(69 ratings)
Essential: a masterpiece of progressive rock music(17%)
Excellent addition to any prog rock music collection(45%)
Good, but non-essential (25%)
Collectors/fans only (12%)
Poor. Only for completionists (1%)

TORI AMOS From The Choirgirl Hotel reviews

Showing all collaborators reviews and last reviews preview | Show all reviews/ratings

Collaborators/Experts Reviews

Review by Finnforest
SPECIAL COLLABORATOR Honorary Collaborator
4 stars "If the Divine master plan is perfection, maybe next I'll give Judas a try..."

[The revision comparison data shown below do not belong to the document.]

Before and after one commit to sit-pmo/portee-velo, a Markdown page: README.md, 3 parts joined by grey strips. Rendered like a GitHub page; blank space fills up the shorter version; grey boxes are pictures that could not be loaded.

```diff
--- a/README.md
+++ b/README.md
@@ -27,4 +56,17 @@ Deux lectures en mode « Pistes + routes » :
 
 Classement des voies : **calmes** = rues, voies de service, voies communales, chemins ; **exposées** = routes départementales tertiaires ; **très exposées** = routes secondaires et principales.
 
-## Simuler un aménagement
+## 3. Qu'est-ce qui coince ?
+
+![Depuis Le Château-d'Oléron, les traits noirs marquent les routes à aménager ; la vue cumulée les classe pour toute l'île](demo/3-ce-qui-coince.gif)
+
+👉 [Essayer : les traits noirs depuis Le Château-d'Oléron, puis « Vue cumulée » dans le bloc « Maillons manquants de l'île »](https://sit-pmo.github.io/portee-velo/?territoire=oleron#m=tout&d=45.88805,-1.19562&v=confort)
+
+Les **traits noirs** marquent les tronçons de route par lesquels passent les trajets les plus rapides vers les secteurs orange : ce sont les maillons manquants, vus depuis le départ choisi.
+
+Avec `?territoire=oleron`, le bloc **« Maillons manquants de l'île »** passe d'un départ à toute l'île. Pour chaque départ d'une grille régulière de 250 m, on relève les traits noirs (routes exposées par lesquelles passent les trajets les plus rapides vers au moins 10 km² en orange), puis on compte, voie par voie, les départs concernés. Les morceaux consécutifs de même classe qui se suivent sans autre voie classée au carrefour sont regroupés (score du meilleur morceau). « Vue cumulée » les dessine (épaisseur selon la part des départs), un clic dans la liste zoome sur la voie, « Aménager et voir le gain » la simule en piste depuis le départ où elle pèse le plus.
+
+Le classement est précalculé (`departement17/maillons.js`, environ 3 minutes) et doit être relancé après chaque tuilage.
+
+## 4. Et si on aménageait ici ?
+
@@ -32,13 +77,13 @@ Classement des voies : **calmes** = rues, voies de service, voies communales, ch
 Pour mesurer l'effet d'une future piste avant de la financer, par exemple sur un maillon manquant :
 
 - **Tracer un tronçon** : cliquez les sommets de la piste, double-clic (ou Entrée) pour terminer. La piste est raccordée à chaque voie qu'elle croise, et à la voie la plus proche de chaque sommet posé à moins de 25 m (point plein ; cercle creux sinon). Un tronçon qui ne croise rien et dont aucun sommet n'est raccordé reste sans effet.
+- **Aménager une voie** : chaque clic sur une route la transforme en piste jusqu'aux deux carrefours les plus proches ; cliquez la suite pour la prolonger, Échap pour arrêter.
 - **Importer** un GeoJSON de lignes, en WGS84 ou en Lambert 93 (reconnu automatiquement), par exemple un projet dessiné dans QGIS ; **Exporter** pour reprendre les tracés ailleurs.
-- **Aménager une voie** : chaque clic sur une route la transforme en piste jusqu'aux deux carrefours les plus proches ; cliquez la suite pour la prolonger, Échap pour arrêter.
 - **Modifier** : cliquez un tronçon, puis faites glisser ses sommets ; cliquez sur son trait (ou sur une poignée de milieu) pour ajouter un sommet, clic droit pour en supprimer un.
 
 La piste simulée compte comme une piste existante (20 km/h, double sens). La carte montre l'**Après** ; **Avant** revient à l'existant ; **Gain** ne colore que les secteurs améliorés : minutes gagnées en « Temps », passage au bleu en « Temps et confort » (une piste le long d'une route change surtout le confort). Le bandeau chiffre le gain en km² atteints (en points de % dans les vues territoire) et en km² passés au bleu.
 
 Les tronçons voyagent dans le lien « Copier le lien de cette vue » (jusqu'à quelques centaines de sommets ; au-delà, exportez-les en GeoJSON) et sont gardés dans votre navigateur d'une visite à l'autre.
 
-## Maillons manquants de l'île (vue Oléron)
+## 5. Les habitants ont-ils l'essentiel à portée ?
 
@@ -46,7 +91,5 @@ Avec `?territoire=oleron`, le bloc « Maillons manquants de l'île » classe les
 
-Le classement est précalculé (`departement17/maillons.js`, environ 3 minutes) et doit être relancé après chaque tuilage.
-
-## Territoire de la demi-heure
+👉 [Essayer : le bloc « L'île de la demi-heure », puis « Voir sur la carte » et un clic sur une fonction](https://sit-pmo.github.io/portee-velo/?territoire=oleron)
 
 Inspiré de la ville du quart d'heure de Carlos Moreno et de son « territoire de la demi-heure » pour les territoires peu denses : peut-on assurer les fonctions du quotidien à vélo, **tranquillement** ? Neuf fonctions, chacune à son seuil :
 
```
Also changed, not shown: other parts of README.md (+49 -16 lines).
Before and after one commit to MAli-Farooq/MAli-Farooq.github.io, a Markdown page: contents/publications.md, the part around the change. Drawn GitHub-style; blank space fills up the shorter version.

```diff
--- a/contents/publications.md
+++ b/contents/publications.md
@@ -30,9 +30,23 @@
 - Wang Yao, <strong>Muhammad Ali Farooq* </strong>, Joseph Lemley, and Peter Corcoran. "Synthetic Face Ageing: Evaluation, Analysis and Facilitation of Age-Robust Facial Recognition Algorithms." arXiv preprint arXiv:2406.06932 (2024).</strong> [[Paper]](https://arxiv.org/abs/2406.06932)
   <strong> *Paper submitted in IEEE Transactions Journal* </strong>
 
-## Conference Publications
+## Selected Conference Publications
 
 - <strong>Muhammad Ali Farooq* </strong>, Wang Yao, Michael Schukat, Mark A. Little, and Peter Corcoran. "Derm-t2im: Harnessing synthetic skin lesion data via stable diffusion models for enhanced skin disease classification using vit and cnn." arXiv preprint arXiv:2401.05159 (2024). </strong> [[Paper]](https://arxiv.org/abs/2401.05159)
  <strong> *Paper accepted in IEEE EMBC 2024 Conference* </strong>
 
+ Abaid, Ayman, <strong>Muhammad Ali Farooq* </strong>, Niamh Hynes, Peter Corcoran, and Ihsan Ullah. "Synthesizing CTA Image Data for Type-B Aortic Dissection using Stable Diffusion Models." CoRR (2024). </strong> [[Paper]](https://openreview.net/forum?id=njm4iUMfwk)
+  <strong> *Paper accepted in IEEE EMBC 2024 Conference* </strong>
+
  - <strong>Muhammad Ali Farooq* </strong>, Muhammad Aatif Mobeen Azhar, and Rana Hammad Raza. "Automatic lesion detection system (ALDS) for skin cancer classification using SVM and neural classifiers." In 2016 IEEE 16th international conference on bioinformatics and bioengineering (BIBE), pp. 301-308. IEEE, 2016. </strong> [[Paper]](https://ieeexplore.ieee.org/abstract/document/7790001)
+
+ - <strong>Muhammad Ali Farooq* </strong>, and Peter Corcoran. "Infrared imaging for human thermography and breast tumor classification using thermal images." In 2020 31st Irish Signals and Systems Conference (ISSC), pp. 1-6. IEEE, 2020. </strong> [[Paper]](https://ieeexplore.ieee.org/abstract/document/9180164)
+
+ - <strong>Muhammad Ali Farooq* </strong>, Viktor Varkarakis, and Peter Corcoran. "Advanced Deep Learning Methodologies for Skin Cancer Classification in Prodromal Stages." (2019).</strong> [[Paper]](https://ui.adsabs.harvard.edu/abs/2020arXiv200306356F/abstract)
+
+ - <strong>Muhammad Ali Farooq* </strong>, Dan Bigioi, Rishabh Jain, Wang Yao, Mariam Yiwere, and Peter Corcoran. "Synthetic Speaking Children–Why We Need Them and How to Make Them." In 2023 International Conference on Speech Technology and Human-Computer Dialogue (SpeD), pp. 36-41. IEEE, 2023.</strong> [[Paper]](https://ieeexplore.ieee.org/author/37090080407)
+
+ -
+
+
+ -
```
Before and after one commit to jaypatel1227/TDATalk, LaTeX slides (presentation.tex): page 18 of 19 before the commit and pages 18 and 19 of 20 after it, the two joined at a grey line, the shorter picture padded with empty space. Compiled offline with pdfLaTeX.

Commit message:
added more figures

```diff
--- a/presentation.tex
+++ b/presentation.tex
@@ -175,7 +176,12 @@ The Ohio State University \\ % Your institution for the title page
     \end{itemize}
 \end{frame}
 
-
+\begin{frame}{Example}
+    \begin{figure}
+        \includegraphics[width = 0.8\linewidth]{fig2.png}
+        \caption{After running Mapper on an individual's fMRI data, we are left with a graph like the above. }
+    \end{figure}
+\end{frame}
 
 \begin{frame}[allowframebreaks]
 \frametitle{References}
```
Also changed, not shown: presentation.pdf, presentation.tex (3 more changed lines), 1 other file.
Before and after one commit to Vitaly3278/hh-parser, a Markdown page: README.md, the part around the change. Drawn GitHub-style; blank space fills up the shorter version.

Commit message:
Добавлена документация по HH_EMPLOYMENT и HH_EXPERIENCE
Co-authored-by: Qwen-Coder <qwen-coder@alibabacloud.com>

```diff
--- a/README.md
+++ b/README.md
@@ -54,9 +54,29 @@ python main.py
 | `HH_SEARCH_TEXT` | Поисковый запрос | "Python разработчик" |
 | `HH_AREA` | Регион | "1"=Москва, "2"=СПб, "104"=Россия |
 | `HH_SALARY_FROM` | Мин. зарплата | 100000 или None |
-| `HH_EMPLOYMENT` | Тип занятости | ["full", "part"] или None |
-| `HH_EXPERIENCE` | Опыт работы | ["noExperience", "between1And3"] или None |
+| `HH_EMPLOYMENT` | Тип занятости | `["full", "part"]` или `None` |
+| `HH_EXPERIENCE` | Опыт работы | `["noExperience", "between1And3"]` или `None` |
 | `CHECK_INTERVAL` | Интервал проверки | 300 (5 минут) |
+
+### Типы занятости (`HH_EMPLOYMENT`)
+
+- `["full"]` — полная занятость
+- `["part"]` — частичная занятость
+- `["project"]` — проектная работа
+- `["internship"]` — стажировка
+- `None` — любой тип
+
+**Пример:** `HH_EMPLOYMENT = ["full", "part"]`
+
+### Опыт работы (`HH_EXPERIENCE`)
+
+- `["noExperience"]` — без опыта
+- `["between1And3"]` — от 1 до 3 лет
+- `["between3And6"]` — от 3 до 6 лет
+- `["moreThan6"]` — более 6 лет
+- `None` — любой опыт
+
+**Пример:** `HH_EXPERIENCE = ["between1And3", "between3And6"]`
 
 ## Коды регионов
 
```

"From the Choirgirl Hotel" is described by Tori as "Dispatches and Polaroids 1963-1998." It falls during and covers one of her most turbulent personal periods which found her, among other things, suffering multiple miscarriages, meeting her future husband, and moving into the next "band" phase of her career. Previous tours were either Tori and her keys, or Tori with a small group of occasional support musicians. After the spring 1998 release of Choirgirl, Tori jumped in and did the full rock band thing with Jon Evans, Matt Chamberlain, and Steve Caton. I saw one of the shows that summer and it was most certainly different than the "girl and piano" shows. The sound was very loud and dense, the atmosphere a bit dark from the pulsing lights and electronics, and the material challenging. All of these changes were very fitting considering the album she had just released, the spectacular Choirgirl Hotel.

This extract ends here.